- Required action: Your answer should be every line below that includes the word "firbnfPage".

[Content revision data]
╭──
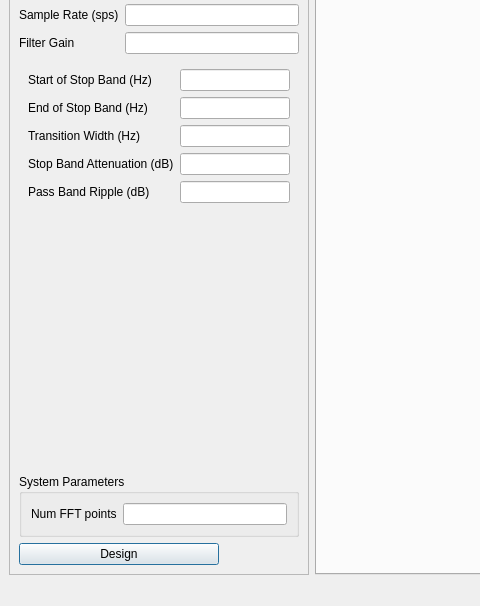
Above: gr-utils/src/python/pyqt_filter.ui from ZakyHermawan/gnuradio before the change; both pictures show x 0 to 480 and y 90 to 696 of the 1124 by 696 pixel window. Below: the same form after it.
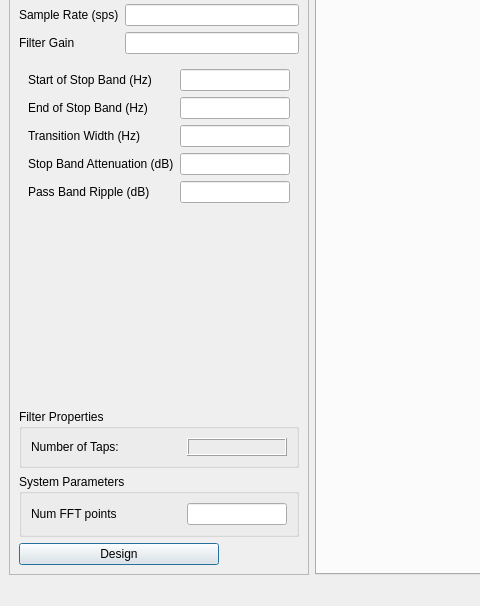
That is the form after the change. Custom widgets are drawn as their Qt base class.

Commit message: Adding display for the number of taps in the filter.

The edit to the form file:
```diff
--- a/gr-utils/src/python/pyqt_filter.ui
+++ b/gr-utils/src/python/pyqt_filter.ui
@@ -256,11 +256,14 @@
            </item>
           </layout>
          </widget>
-         <widget class="QWidget" name="firbnfPage" >
-          <layout class="QFormLayout" name="formLayout_5" >
-           <item row="0" column="0" >
-            <widget class="QLabel" name="startofBnfStopBandLabel" >
-             <property name="text" >
+         <widget class="QWidget" name="firbnfPage">
+          <layout class="QFormLayout" name="formLayout_5">
+           <property name="fieldGrowthPolicy">
+            <enum>QFormLayout::AllNonFixedFieldsGrow</enum>
+           </property>
+           <item row="0" column="0">
+            <widget class="QLabel" name="startofBnfStopBandLabel">
+             <property name="text">
               <string>Start of Stop Band (Hz)</string>
              </property>
             </widget>
@@ -428,17 +431,67 @@
         </widget>
        </item>
        <item>
-        <widget class="QGroupBox" name="sysParamsBox" >
-         <property name="title" >
+        <widget class="QGroupBox" name="filterPropsBox">
+         <property name="title">
+          <string>Filter Properties</string>
+         </property>
+         <layout class="QFormLayout" name="formLayout_8">
+          <property name="fieldGrowthPolicy">
+           <enum>QFormLayout::AllNonFixedFieldsGrow</enum>
+          </property>
+          <item row="1" column="0">
+           <widget class="QLabel" name="nTapsLabel">
+            <property name="minimumSize">
+             <size>
+              <width>150</width>
+              <height>0</height>
+             </size>
+            </property>
+            <property name="text">
+             <string>Number of Taps:</string>
+            </property>
+           </widget>
+          </item>
+          <item row="1" column="1">
+           <widget class="QLabel" name="nTapsEdit">
+            <property name="maximumSize">
+             <size>
+              <width>100</width>
+              <height>16777215</height>
+             </size>
+            </property>
+            <property name="frameShape">
+             <enum>QFrame::Box</enum>
+            </property>
+            <property name="frameShadow">
+             <enum>QFrame::Raised</enum>
+            </property>
+            <property name="text">
+             <string/>
+            </property>
+           </widget>
+          </item>
+         </layout>
+        </widget>
+       </item>
+       <item>
+        <widget class="QGroupBox" name="sysParamsBox">
+         <property name="title">
           <string>System Parameters</string>
          </property>
          <layout class="QFormLayout" name="formLayout_4" >
           <item row="1" column="1" >
            <widget class="QLineEdit" name="nfftEdit" />
           </item>
-          <item row="1" column="0" >
-           <widget class="QLabel" name="nfftLabel" >
-            <property name="text" >
+          <item row="1" column="0">
+           <widget class="QLabel" name="nfftLabel">
+            <property name="minimumSize">
+             <size>
+              <width>150</width>
+              <height>0</height>
+             </size>
+            </property>
+            <property name="text">
              <string>Num FFT points</string>
             </property>
            </widget>
```
Left out of the diff: 441 changed lines with no effect on the pictures. The commit also changes 2 other files.
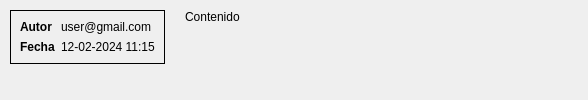
The window that Fase2/widgetcomment.ui (D3r3-k/-EDD-Proyecto_202001151) describes before a commit, drawn with Qt 5.
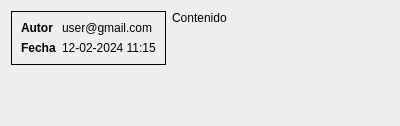
The same window after the commit.

Patch:
```diff
--- a/Fase2/widgetcomment.ui
+++ b/Fase2/widgetcomment.ui
@@ -6,32 +6,17 @@
    <rect>
     <x>0</x>
     <y>0</y>
-    <width>588</width>
-    <height>100</height>
+    <width>400</width>
+    <height>126</height>
    </rect>
   </property>
-  <property name="minimumSize">
+  <property name="maximumSize">
    <size>
     <width>400</width>
-    <height>80</height>
+    <height>16777215</height>
    </size>
   </property>
   <layout class="QHBoxLayout" name="horizontalLayout">
-   <property name="spacing">
-    <number>20</number>
-   </property>
-   <property name="leftMargin">
-    <number>10</number>
-   </property>
-   <property name="topMargin">
-    <number>10</number>
-   </property>
-   <property name="rightMargin">
-    <number>10</number>
-   </property>
-   <property name="bottomMargin">
-    <number>10</number>
-   </property>
    <item>
     <layout class="QVBoxLayout" name="verticalLayout">
      <item>
@@ -122,10 +107,10 @@
    </item>
    <item>
     <widget class="QLabel" name="label_comentario">
-     <property name="minimumSize">
+     <property name="maximumSize">
       <size>
        <width>400</width>
-       <height>80</height>
+       <height>16777215</height>
       </size>
      </property>
      <property name="text">
```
╰──
- Response to the exercise:
-         <widget class="QWidget" name="firbnfPage" >
+         <widget class="QWidget" name="firbnfPage">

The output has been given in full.